-- WHAT TO WORK ON --
Word for word, copy every line of the data.
---------- RECORD SET ----------
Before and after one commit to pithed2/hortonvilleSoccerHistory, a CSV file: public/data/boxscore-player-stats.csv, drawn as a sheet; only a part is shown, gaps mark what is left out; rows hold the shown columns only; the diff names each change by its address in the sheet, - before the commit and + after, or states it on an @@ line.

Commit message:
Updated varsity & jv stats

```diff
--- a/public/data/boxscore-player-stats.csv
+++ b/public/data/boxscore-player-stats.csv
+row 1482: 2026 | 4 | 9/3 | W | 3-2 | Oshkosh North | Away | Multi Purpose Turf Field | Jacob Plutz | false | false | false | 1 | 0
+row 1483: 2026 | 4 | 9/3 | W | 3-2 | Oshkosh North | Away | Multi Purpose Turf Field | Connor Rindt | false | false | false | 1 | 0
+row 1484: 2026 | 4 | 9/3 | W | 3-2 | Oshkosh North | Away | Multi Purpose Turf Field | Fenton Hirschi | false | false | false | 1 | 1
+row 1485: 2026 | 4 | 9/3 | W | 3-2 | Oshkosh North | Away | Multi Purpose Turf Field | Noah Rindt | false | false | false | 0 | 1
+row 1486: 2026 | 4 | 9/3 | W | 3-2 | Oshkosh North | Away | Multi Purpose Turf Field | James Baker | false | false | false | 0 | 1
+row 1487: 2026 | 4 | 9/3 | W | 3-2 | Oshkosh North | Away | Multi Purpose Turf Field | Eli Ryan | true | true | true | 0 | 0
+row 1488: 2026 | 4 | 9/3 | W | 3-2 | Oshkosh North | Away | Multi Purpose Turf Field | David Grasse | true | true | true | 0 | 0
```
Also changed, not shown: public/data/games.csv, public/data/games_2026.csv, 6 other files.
----------
-- EXPECTED ANSWER --
Before and after one commit to pithed2/hortonvilleSoccerHistory, a CSV file: public/data/boxscore-player-stats.csv, drawn as a sheet; only a part is shown, gaps mark what is left out; rows hold the shown columns only; the diff names each change by its address in the sheet, - before the commit and + after, or states it on an @@ line.

Commit message:
Updated varsity & jv stats

```diff
--- a/public/data/boxscore-player-stats.csv
+++ b/public/data/boxscore-player-stats.csv
+row 1482: 2026 | 4 | 9/3 | W | 3-2 | Oshkosh North | Away | Multi Purpose Turf Field | Jacob Plutz | false | false | false | 1 | 0
+row 1483: 2026 | 4 | 9/3 | W | 3-2 | Oshkosh North | Away | Multi Purpose Turf Field | Connor Rindt | false | false | false | 1 | 0
+row 1484: 2026 | 4 | 9/3 | W | 3-2 | Oshkosh North | Away | Multi Purpose Turf Field | Fenton Hirschi | false | false | false | 1 | 1
+row 1485: 2026 | 4 | 9/3 | W | 3-2 | Oshkosh North | Away | Multi Purpose Turf Field | Noah Rindt | false | false | false | 0 | 1
+row 1486: 2026 | 4 | 9/3 | W | 3-2 | Oshkosh North | Away | Multi Purpose Turf Field | James Baker | false | false | false | 0 | 1
+row 1487: 2026 | 4 | 9/3 | W | 3-2 | Oshkosh North | Away | Multi Purpose Turf Field | Eli Ryan | true | true | true | 0 | 0
+row 1488: 2026 | 4 | 9/3 | W | 3-2 | Oshkosh North | Away | Multi Purpose Turf Field | David Grasse | true | true | true | 0 | 0
```
Also changed, not shown: public/data/games.csv, public/data/games_2026.csv, 6 other files.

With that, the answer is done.